Antibodies in the Blood of Ebola Survivors Can Kill Various Types of the Virus

A collaborative team from the University of Texas Medical Branch at Galveston, Vanderbilt University, the Scripps Research Institute and Integral Molecular Inc. have learned that antibodies in the blood of people who have survived a strain of the Ebola virus can kill various types of Ebola. The study is currently available in Cell.

The findings are significant because it helps researchers further understand the immune response to a virus such as Ebola and could lead to treatments for Ebola as well as other related viruses.

The study involved using blood samples from people who had survived the Ebola Bundibugyo strain.

When someone has survived an Ebola infection, they have developed antibodies. The question is, can these antibodies protect against a future infection with the virus and related filoviruses?

Although several mouse antibody-based treatments have provided protection against Ebola Zaire in animal models, there are no available therapeutics based on antibodies from human survivors and no universal treatments against multiple filoviruses, including Ebola Sudan and Ebola Bundibugyo.

In the study, researchers used the blood of seven people who survived Ebola Bundibugyo virus infection during the 2007 outbreak in Uganda to isolate a large number of B cells that produce antibodies, which are the small protein molecules capable of inactivating the virus.

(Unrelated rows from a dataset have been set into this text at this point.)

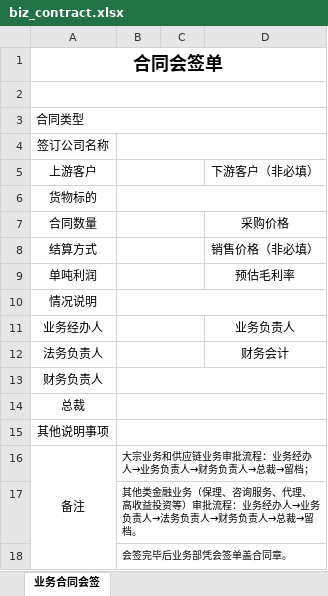
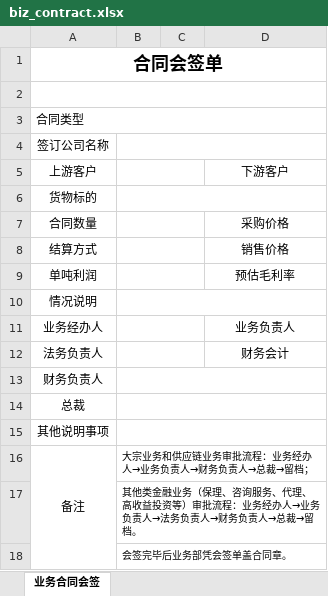
Before and after one commit to talentsun/zyhr-backend, an Excel workbook: xlsx-templates/biz_contract.xlsx, sheet 业务合同会签, drawn as a sheet; values as stored, in another font and other column widths than the file's, no borders; the diff names each change by its address in the sheet, - before the commit and + after, or states it on an @@ line.

Commit message:
fix bug

```diff
--- a/xlsx-templates/biz_contract.xlsx (sheet 业务合同会签)
+++ b/xlsx-templates/biz_contract.xlsx (sheet 业务合同会签)
-D5: 下游客户（非必填）
+D5: 下游客户
-D8: 销售价格（非必填）
+D8: 销售价格
```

"The work on antibodies isolated from survivors of filovirus infections, including Marburg and Ebola, was started by James Crowe's laboratory at Vanderbilt University together with our laboratory about three years ago," says virologist Alex Bukreyev, professor at UTMB and co-corresponding author. "In this study, we isolated a remarkably diverse array of virus-specific antibodies, which appeared to bind to various parts of the envelope protein of the virus. Some of the antibodies neutralized not only Ebola Bundibugyo virus, but also Ebola Zaire and Sudan viruses."

"The quality of these naturally occurring human antibodies as biological drugs to treat the virus infection is remarkable, and we are doubly encouraged because they recognize multiple species of Ebola," says immunologist James Crowe, director of the Vanderbilt Vaccine Center.

A portion of the isolated antibodies effectively protected mice and guinea pigs against a lethal Ebola Zaire infection.

"These data provide the basis for understanding the immune response to filovirus infections in humans," says Bukreyev. "Our results provide a roadmap to developing a single antibody-based treatment effective against not only infections caused by Ebola Zaire virus, but also caused by related filoviruses."

Other authors of this paper include UTMB's Xiaoli Shen, Philipp Ilinykh, Natalia Kuzmina, Curtis Klages and Thomas Ksiazek; Andrew Flyak, Rebecca Lampley, Nurgun Kose, Andre Branchizio, Hannah King, Leland Brown, James Slaughter, Gopal Sapparapu and James Crowe, Jr. from Vanderbilt University; Charles Murin, Hannah Turner, Joshua David, Marnie Fusco, Erica Ollmann Saphire and Andrew Ward from The Scripps Research Institute and Christopher Bryan, Edgar Davidson and Benjamin Doranz from Integral Molecular Inc.

This study was supported by three grants from the National Institute of Allergy and Infectious Diseases of the National Institutes of Health - grants AI109711, AI109762 and AI067927 - and by a Defense Threat Reduction Agency award, HDTRA1-13-1-0034.

Source: University of Texas Medical Branch at Galveston